It’s that time of year again. The Christmas crap is packed away, the New Year’s party decorations are in the trash, and the Dakar rally starts on Sunday morning.

This time around, the rally will visit three countries – Argentina, then Bolivia, then Chile, ending in Argentina once again. This year’s race has two marathon stages (7 and 10) and is 9,295 km long, with 4,752 km of timed specials.

The 2015 race is going to be particularly tough on competitors, as they’re not allowed outside help on those marathon stages, and there’s usually only one. The marathon stages often cull out many unlucky, unprepared or otherwise weaker riders, and a second marathon stage might really reduce the ranks later in the race.

Anything can happen at the Dakar rally – all it takes is one disaster at the wrong time and the favourite can be unseated. However, it seems Marc Coma will likely repeat last year’s winning performance for KTM.

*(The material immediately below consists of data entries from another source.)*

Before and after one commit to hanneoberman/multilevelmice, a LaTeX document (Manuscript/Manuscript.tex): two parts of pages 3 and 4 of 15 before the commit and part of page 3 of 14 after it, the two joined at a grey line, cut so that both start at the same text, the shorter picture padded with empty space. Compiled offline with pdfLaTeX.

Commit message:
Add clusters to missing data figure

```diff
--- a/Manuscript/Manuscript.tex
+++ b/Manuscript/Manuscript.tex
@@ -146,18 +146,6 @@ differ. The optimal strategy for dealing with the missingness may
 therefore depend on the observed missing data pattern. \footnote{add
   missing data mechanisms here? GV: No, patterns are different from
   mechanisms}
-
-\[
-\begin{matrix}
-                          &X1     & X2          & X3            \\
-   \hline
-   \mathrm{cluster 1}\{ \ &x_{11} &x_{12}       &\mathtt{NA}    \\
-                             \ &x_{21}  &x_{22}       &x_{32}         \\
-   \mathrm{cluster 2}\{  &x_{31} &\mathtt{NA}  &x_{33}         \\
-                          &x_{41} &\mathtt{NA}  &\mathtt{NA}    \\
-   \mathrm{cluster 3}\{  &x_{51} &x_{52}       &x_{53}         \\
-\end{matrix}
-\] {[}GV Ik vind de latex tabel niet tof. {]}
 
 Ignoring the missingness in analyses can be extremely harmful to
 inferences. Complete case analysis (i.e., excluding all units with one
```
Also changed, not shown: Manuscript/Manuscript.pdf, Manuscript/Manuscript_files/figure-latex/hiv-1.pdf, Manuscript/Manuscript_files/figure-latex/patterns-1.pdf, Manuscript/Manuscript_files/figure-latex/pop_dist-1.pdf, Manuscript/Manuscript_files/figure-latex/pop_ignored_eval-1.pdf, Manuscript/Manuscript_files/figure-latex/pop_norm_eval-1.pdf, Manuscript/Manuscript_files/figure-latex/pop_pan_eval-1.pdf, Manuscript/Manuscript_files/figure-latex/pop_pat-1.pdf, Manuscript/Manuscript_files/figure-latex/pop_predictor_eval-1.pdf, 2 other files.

Coma’s closest competitor for years was KTM teammate Cyril Despres, but Despres had some rotten luck when he moved to Yamaha last year (although he mounted an impressive comeback attempt). This year, Despres is not racing a bike; he’s driving a car for Peugeot.

With Despres out of the motorcycle race, Coma’s greatest competition will still likely come from his teammates. Chaleco Lopez, one of KTM’s top stars, has dropped out of the bike race to pilot a car in 2016, but Sam Sunderland, Ruben Faria and Jordi Villadoms are all riding for Team Orange.

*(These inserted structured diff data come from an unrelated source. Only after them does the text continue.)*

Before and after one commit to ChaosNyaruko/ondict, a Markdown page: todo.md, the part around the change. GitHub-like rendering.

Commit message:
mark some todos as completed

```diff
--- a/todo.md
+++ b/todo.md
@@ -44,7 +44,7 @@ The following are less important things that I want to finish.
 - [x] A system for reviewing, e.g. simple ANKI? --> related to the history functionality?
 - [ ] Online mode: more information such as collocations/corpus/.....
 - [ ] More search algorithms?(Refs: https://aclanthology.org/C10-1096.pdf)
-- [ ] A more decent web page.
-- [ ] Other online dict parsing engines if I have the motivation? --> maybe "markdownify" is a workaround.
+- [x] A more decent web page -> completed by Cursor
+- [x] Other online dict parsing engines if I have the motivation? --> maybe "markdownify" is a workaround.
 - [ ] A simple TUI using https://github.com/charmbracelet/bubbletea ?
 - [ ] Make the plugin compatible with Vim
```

Individually, none of them likely has the ability to beat Coma, but they’re all threats, and they can whittle down his points total to the point where one might beat him, or maybe someone from another team. Sunderland, in particular, is a rider to watch this year, as he performed well for Honda last year before his bike blew up.

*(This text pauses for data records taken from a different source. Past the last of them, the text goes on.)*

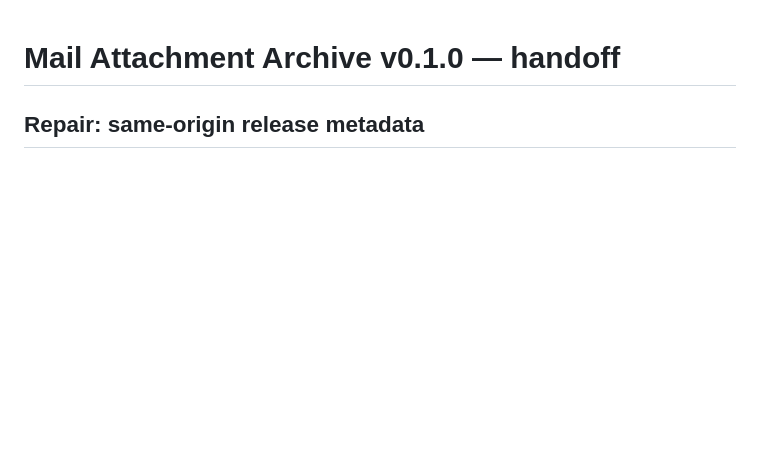
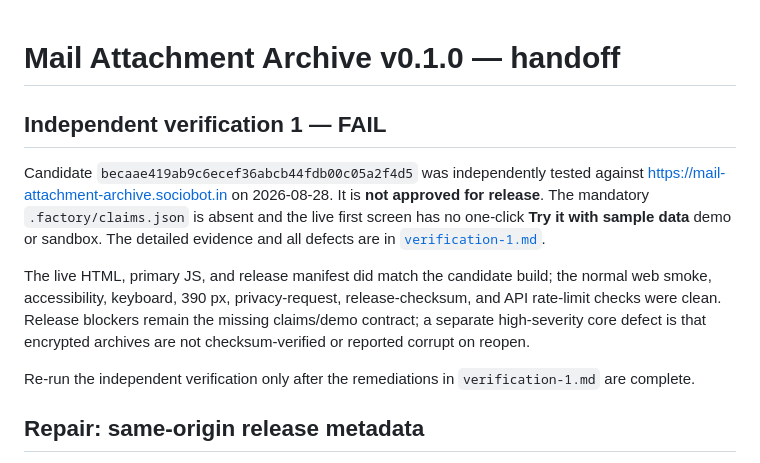
Before and after one commit to B-Divyesh/sf-mail-attachment-archive, a Markdown page: .factory/handoff.md, the part around the change. Rendered like a GitHub page; blank space fills up the shorter version.

Commit message:
docs: record independent verification failure

```diff
--- a/.factory/handoff.md
+++ b/.factory/handoff.md
@@ -1,4 +1,22 @@
 # Mail Attachment Archive v0.1.0 — handoff
+
+## Independent verification 1 — **FAIL**
+
+Candidate `becaae419ab9c6ecef36abcb44fdb00c05a2f4d5` was independently tested
+against https://mail-attachment-archive.sociobot.in on 2026-08-28. It is **not
+approved for release**. The mandatory `.factory/claims.json` is absent and the
+live first screen has no one-click **Try it with sample data** demo or sandbox.
+The detailed evidence and all defects are in
+[`verification-1.md`](verification-1.md).
+
+The live HTML, primary JS, and release manifest did match the candidate build;
+the normal web smoke, accessibility, keyboard, 390 px, privacy-request,
+release-checksum, and API rate-limit checks were clean. Release blockers remain
+the missing claims/demo contract; a separate high-severity core defect is that
+encrypted archives are not checksum-verified or reported corrupt on reopen.
+
+Re-run the independent verification only after the remediations in
+`verification-1.md` are complete.
 
 ## Repair: same-origin release metadata
 
```
Also changed, not shown: .factory/verification-1.md (added, +143 -0 lines).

The other teams are all aiming at ending KTM’s long reign. Yamaha is usually closest to this goal, but now that Cyril Despres has left after a short stay, their top rider is Oliver Pain, and he’s yet to prove himself as a Dakar champ, since nobody but Despres and Coma have won for a long, long time.

Honda is the other big team gunning for top spot. They’re didn’t perform as well as Yamaha last year. This year, they’re once again aiming to regain their past dominance in the race, with Joan Barreda Bort as their top rider. Helder Rodridgues and Paulo Goncalves will also likely steal some points for them, but none of Big Red’s riders have mounted a significant challenge on first overall in the past.

One other rider to watch will be Sherco’s Allain Duclos. Duclos surprised many last year, putting up a strong showing for what would normally be considered a lesser team. If luck goes his way and his bike holds together, he might repeat that performance this year.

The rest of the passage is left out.